Problem requirements:
Every line of the material below that holds the string "templates" should be copied.

Dataset records:
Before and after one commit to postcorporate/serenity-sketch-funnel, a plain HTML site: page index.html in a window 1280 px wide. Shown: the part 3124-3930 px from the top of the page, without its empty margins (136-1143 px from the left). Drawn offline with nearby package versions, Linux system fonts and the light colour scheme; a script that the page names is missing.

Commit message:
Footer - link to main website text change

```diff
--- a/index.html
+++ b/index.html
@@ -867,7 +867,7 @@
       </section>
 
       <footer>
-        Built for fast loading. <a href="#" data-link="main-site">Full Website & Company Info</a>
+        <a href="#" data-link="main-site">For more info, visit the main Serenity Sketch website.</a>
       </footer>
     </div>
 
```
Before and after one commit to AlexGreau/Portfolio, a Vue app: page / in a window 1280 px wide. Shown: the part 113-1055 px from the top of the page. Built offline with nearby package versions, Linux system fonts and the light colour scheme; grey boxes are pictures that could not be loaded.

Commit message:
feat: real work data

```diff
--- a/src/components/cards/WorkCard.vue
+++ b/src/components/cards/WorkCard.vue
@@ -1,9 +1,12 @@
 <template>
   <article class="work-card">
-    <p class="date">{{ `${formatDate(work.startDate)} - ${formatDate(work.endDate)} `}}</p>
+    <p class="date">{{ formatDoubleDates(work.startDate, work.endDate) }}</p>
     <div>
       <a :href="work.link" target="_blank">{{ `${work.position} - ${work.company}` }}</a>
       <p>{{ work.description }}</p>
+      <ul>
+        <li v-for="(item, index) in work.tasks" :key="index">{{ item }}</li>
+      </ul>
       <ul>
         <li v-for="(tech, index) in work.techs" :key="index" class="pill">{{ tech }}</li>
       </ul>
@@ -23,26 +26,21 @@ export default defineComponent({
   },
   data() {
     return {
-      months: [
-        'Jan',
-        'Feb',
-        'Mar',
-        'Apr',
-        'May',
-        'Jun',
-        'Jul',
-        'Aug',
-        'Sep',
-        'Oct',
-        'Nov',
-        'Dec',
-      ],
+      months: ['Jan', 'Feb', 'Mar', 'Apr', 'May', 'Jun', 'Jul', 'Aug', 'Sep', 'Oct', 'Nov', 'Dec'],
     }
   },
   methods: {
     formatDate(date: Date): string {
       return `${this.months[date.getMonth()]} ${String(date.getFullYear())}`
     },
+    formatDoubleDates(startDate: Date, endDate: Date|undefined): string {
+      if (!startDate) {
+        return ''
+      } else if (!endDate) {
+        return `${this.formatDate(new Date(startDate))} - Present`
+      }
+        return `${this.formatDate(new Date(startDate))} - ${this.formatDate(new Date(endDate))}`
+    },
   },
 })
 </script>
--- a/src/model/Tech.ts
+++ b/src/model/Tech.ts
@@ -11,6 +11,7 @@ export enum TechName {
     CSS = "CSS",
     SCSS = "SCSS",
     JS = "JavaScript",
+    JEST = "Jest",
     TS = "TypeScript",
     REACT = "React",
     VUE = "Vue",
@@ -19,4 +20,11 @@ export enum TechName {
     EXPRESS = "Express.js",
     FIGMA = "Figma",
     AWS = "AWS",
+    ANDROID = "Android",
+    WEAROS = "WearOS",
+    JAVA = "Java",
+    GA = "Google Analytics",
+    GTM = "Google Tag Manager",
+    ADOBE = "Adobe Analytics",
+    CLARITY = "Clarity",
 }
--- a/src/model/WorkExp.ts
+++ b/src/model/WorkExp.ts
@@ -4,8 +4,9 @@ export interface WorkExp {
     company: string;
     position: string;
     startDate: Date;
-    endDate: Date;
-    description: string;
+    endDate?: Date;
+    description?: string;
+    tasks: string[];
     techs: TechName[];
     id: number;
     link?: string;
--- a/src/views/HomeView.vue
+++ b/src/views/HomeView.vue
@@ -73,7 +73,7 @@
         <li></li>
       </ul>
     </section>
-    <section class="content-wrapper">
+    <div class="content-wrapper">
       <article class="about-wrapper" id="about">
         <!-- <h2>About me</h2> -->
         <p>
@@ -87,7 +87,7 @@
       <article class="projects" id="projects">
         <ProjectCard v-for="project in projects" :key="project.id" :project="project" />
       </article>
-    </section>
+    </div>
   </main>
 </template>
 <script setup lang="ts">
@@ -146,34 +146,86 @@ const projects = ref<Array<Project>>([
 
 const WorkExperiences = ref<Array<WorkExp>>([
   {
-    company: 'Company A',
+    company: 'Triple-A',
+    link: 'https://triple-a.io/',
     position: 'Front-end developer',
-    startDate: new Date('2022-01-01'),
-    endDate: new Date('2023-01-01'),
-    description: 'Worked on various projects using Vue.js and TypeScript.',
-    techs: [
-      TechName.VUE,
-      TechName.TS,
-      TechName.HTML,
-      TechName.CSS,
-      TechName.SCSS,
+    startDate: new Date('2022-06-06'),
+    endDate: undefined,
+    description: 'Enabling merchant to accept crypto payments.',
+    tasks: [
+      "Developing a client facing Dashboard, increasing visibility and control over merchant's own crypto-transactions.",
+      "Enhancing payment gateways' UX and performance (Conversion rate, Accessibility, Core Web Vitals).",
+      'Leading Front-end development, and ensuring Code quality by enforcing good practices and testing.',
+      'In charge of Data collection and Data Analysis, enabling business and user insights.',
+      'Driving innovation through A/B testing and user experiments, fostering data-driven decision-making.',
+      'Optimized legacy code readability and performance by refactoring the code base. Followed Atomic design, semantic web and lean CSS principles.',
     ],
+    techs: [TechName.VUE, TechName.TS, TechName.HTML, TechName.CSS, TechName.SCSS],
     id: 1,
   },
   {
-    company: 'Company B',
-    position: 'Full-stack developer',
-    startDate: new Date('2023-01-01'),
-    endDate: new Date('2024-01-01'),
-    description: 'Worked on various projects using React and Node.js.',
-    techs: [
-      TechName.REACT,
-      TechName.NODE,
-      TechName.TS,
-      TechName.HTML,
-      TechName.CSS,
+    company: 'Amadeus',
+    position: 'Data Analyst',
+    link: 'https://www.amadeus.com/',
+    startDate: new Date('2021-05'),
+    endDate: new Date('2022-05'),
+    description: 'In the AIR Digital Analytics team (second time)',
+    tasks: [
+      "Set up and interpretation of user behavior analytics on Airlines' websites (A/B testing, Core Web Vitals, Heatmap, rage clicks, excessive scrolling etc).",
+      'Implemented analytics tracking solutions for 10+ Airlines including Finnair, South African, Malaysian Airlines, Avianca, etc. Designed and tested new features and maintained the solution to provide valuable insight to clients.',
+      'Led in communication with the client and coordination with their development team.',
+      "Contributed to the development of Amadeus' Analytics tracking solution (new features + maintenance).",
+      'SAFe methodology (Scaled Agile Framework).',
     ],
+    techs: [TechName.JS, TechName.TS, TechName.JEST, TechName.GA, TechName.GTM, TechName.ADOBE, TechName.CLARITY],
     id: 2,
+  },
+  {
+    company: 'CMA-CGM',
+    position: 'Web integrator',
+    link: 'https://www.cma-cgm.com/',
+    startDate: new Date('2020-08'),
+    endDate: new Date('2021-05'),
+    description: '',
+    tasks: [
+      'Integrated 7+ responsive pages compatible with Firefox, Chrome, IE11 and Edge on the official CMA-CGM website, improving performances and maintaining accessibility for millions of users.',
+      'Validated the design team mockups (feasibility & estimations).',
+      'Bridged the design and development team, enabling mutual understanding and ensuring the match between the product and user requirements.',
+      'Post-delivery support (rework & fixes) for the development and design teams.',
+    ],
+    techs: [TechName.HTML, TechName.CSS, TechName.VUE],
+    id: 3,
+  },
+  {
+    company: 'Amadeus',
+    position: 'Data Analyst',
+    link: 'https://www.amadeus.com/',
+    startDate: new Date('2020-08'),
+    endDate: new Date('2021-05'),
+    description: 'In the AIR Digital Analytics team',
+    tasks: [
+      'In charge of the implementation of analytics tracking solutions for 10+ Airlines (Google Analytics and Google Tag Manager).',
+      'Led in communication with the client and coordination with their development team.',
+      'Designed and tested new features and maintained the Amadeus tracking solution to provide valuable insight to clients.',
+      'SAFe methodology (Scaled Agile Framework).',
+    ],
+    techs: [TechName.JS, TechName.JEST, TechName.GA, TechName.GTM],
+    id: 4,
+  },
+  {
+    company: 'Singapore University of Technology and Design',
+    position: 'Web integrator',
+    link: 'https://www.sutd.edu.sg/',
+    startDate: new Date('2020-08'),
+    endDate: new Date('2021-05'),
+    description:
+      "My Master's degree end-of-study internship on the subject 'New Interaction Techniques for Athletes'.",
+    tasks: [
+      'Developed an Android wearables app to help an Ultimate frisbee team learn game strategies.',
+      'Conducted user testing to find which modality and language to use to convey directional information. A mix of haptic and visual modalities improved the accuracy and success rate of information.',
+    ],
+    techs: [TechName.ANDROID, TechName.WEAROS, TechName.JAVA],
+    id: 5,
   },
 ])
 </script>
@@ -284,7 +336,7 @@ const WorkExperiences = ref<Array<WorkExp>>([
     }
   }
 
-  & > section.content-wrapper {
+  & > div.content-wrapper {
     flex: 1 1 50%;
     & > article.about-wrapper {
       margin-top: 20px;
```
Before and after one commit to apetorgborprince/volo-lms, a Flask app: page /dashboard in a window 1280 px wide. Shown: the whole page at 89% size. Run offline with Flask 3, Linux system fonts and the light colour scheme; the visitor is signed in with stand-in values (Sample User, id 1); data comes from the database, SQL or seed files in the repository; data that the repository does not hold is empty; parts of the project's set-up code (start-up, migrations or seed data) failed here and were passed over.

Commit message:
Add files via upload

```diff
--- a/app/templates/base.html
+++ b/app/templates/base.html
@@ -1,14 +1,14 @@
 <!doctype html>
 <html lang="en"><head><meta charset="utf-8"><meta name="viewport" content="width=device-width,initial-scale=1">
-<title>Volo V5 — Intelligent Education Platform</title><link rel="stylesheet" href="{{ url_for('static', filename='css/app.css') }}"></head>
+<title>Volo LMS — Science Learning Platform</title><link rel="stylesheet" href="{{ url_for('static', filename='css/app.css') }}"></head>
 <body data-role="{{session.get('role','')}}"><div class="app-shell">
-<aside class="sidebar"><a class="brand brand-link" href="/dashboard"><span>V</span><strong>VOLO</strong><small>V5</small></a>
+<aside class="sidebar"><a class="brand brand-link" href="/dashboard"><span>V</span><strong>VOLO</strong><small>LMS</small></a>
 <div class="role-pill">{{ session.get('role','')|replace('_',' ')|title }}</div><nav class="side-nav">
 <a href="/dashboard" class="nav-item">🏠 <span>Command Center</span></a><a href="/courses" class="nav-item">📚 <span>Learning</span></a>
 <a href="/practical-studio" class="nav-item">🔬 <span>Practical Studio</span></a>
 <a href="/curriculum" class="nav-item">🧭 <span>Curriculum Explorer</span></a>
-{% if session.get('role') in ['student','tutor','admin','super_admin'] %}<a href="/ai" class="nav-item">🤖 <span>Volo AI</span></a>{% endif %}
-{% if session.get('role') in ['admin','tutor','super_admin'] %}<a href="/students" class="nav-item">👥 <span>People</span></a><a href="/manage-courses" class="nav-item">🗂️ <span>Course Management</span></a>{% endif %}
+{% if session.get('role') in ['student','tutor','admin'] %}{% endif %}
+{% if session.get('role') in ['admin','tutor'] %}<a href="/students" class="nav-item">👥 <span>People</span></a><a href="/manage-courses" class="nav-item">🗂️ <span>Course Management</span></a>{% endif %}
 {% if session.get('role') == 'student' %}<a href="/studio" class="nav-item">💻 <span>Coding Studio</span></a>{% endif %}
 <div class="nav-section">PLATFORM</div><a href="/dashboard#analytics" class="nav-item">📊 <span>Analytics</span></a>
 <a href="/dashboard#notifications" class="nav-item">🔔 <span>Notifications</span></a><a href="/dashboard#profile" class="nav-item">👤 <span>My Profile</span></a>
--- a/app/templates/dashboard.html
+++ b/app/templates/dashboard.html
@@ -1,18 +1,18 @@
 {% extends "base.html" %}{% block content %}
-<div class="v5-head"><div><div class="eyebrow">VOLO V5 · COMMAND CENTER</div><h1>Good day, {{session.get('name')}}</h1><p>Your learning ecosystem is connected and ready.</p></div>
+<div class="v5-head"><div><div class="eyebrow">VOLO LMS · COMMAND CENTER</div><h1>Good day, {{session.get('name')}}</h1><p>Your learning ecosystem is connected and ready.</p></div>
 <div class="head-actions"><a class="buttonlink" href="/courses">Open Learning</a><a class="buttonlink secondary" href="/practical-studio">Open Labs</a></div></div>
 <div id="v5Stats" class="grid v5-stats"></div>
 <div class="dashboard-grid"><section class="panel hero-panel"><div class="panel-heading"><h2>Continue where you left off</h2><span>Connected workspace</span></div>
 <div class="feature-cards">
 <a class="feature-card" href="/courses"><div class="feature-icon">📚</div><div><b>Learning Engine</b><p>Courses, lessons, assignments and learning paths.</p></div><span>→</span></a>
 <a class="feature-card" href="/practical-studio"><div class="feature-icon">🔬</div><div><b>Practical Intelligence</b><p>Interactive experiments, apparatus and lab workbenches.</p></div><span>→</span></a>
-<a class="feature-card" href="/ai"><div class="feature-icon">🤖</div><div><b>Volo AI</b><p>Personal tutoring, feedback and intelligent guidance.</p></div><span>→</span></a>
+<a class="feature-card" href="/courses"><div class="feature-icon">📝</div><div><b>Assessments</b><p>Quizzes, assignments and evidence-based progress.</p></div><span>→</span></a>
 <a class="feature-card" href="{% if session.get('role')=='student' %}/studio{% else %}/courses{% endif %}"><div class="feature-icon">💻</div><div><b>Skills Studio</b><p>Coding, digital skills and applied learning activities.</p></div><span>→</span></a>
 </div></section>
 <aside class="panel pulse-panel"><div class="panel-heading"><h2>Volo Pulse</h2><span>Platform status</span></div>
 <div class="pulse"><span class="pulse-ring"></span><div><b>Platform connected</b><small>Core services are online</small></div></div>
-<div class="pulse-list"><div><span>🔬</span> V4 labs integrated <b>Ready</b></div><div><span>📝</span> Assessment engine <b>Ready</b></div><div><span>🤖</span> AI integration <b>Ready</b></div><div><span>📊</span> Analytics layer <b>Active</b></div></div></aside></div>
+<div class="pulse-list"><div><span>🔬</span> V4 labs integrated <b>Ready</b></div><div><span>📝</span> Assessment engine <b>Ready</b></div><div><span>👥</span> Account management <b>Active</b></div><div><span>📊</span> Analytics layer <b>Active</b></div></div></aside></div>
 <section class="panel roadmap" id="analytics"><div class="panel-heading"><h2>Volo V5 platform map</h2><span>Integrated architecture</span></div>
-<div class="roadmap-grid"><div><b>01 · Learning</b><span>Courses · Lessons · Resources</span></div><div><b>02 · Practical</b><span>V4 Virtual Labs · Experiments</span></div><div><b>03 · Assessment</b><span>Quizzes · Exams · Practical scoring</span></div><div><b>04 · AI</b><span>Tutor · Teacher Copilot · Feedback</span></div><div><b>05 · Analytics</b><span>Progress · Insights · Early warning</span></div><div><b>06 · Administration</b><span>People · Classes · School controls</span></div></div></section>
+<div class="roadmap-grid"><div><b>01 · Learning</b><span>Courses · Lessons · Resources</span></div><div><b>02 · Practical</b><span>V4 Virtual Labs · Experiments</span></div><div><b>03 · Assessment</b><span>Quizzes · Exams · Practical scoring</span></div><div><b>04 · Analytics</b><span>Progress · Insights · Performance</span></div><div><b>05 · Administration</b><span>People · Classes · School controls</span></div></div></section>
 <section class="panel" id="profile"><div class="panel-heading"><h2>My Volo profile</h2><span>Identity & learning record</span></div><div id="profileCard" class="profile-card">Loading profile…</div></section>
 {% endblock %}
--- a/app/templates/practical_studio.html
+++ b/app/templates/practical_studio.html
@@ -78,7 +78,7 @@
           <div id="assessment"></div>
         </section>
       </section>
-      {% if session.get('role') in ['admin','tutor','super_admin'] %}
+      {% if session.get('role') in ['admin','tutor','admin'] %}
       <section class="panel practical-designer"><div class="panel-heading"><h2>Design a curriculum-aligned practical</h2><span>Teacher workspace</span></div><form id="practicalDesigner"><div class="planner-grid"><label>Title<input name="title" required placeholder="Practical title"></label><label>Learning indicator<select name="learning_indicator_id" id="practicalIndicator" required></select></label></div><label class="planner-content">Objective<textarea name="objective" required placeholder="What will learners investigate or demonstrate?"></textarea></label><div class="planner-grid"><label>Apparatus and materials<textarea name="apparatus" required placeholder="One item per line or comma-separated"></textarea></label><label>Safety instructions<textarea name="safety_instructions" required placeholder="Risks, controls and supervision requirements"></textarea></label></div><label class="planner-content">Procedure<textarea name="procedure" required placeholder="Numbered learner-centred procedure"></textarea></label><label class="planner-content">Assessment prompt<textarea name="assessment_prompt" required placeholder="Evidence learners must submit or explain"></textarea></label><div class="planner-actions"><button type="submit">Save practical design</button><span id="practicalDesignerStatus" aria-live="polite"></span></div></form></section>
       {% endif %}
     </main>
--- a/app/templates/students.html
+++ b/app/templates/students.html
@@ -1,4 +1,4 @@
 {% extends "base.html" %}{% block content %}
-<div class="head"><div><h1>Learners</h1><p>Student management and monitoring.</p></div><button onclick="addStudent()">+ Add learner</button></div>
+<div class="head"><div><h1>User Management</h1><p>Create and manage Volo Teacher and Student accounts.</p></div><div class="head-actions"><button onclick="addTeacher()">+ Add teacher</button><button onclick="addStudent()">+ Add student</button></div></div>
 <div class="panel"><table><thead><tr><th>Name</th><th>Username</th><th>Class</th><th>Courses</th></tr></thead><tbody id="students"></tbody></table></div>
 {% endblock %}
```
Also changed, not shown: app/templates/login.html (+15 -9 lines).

Your response:
--- a/app/templates/base.html
+++ b/app/templates/base.html
--- a/app/templates/dashboard.html
+++ b/app/templates/dashboard.html
--- a/app/templates/practical_studio.html
+++ b/app/templates/practical_studio.html
--- a/app/templates/students.html
+++ b/app/templates/students.html
Also changed, not shown: app/templates/login.html (+15 -9 lines).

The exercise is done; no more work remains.